(Revision comparison data)
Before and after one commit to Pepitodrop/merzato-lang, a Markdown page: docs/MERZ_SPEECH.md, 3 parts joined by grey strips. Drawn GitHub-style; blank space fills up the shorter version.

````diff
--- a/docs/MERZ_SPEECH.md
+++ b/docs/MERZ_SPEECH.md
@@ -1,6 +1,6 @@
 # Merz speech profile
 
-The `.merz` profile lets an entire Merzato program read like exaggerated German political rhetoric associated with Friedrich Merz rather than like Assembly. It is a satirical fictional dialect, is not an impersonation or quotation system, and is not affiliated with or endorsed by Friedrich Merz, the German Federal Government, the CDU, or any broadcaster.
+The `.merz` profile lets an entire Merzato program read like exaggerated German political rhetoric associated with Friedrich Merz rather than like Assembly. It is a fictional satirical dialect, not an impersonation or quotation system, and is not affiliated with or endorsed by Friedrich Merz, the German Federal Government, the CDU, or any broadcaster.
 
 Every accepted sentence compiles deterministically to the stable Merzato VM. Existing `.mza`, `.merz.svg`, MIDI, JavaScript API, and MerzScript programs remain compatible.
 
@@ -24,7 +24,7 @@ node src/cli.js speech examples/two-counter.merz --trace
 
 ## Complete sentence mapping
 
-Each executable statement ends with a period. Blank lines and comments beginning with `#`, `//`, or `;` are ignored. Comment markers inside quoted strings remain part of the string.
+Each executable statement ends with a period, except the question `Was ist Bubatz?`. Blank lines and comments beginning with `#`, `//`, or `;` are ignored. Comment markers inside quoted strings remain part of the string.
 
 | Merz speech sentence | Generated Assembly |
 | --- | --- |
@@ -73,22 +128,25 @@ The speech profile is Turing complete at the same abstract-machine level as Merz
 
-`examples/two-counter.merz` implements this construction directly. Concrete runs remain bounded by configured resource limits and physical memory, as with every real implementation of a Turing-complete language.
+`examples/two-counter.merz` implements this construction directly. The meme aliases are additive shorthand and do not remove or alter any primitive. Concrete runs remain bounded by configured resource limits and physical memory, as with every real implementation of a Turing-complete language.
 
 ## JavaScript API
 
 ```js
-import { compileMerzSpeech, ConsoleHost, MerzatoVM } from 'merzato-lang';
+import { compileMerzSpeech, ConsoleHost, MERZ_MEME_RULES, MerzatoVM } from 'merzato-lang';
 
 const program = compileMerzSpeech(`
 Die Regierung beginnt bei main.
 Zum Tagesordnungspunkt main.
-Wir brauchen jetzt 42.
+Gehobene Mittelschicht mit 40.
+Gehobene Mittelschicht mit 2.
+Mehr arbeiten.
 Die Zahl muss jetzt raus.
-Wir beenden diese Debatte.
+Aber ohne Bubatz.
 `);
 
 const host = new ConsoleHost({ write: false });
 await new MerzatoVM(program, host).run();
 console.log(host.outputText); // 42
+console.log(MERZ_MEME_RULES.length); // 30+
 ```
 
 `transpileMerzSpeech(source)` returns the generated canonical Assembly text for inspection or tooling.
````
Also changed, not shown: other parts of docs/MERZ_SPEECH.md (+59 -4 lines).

### Requirement
Repeat the entries exactly as they appear.

### Exercise response
Before and after one commit to Pepitodrop/merzato-lang, a Markdown page: docs/MERZ_SPEECH.md, 3 parts joined by grey strips. Drawn GitHub-style; blank space fills up the shorter version.

````diff
--- a/docs/MERZ_SPEECH.md
+++ b/docs/MERZ_SPEECH.md
@@ -1,6 +1,6 @@
 # Merz speech profile
 
-The `.merz` profile lets an entire Merzato program read like exaggerated German political rhetoric associated with Friedrich Merz rather than like Assembly. It is a satirical fictional dialect, is not an impersonation or quotation system, and is not affiliated with or endorsed by Friedrich Merz, the German Federal Government, the CDU, or any broadcaster.
+The `.merz` profile lets an entire Merzato program read like exaggerated German political rhetoric associated with Friedrich Merz rather than like Assembly. It is a fictional satirical dialect, not an impersonation or quotation system, and is not affiliated with or endorsed by Friedrich Merz, the German Federal Government, the CDU, or any broadcaster.
 
 Every accepted sentence compiles deterministically to the stable Merzato VM. Existing `.mza`, `.merz.svg`, MIDI, JavaScript API, and MerzScript programs remain compatible.
 
@@ -24,7 +24,7 @@ node src/cli.js speech examples/two-counter.merz --trace
 
 ## Complete sentence mapping
 
-Each executable statement ends with a period. Blank lines and comments beginning with `#`, `//`, or `;` are ignored. Comment markers inside quoted strings remain part of the string.
+Each executable statement ends with a period, except the question `Was ist Bubatz?`. Blank lines and comments beginning with `#`, `//`, or `;` are ignored. Comment markers inside quoted strings remain part of the string.
 
 | Merz speech sentence | Generated Assembly |
 | --- | --- |
@@ -73,22 +128,25 @@ The speech profile is Turing complete at the same abstract-machine level as Merz
 
-`examples/two-counter.merz` implements this construction directly. Concrete runs remain bounded by configured resource limits and physical memory, as with every real implementation of a Turing-complete language.
+`examples/two-counter.merz` implements this construction directly. The meme aliases are additive shorthand and do not remove or alter any primitive. Concrete runs remain bounded by configured resource limits and physical memory, as with every real implementation of a Turing-complete language.
 
 ## JavaScript API
 
 ```js
-import { compileMerzSpeech, ConsoleHost, MerzatoVM } from 'merzato-lang';
+import { compileMerzSpeech, ConsoleHost, MERZ_MEME_RULES, MerzatoVM } from 'merzato-lang';
 
 const program = compileMerzSpeech(`
 Die Regierung beginnt bei main.
 Zum Tagesordnungspunkt main.
-Wir brauchen jetzt 42.
+Gehobene Mittelschicht mit 40.
+Gehobene Mittelschicht mit 2.
+Mehr arbeiten.
 Die Zahl muss jetzt raus.
-Wir beenden diese Debatte.
+Aber ohne Bubatz.
 `);
 
 const host = new ConsoleHost({ write: false });
 await new MerzatoVM(program, host).run();
 console.log(host.outputText); // 42
+console.log(MERZ_MEME_RULES.length); // 30+
 ```
 
 `transpileMerzSpeech(source)` returns the generated canonical Assembly text for inspection or tooling.
````
Also changed, not shown: other parts of docs/MERZ_SPEECH.md (+59 -4 lines).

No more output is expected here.